▸ **TASK BRIEF**
The records below must be copied in full, exactly as they read.

(Before-and-after change data)
──────────────────────────────
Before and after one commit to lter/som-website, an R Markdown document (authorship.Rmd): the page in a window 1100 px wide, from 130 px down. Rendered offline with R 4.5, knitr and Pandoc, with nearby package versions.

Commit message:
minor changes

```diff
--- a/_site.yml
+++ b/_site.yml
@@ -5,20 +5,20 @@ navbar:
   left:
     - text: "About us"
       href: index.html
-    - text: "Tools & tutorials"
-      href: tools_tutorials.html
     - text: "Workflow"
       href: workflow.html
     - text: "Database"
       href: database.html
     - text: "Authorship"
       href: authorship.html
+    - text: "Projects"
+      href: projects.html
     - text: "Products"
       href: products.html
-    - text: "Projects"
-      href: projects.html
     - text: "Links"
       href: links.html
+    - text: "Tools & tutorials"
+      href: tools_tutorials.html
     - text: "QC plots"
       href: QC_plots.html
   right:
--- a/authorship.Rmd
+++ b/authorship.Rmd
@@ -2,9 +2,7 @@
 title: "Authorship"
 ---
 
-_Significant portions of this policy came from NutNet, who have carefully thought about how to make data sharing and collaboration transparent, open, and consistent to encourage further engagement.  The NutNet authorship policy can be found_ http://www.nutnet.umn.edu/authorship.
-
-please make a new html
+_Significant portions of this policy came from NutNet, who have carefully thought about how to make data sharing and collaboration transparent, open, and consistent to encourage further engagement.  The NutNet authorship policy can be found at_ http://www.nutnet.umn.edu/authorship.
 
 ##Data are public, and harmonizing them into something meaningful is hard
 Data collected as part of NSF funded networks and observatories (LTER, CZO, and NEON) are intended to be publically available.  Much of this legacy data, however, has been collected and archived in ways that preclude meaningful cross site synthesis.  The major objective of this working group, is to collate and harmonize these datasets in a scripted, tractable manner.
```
──────────────────────────────
▸ **SOLUTION TO THIS EXERCISE**
Before and after one commit to lter/som-website, an R Markdown document (authorship.Rmd): the page in a window 1100 px wide, from 130 px down. Rendered offline with R 4.5, knitr and Pandoc, with nearby package versions.

Commit message:
minor changes

```diff
--- a/_site.yml
+++ b/_site.yml
@@ -5,20 +5,20 @@ navbar:
   left:
     - text: "About us"
       href: index.html
-    - text: "Tools & tutorials"
-      href: tools_tutorials.html
     - text: "Workflow"
       href: workflow.html
     - text: "Database"
       href: database.html
     - text: "Authorship"
       href: authorship.html
+    - text: "Projects"
+      href: projects.html
     - text: "Products"
       href: products.html
-    - text: "Projects"
-      href: projects.html
     - text: "Links"
       href: links.html
+    - text: "Tools & tutorials"
+      href: tools_tutorials.html
     - text: "QC plots"
       href: QC_plots.html
   right:
--- a/authorship.Rmd
+++ b/authorship.Rmd
@@ -2,9 +2,7 @@
 title: "Authorship"
 ---
 
-_Significant portions of this policy came from NutNet, who have carefully thought about how to make data sharing and collaboration transparent, open, and consistent to encourage further engagement.  The NutNet authorship policy can be found_ http://www.nutnet.umn.edu/authorship.
-
-please make a new html
+_Significant portions of this policy came from NutNet, who have carefully thought about how to make data sharing and collaboration transparent, open, and consistent to encourage further engagement.  The NutNet authorship policy can be found at_ http://www.nutnet.umn.edu/authorship.
 
 ##Data are public, and harmonizing them into something meaningful is hard
 Data collected as part of NSF funded networks and observatories (LTER, CZO, and NEON) are intended to be publically available.  Much of this legacy data, however, has been collected and archived in ways that preclude meaningful cross site synthesis.  The major objective of this working group, is to collate and harmonize these datasets in a scripted, tractable manner.
```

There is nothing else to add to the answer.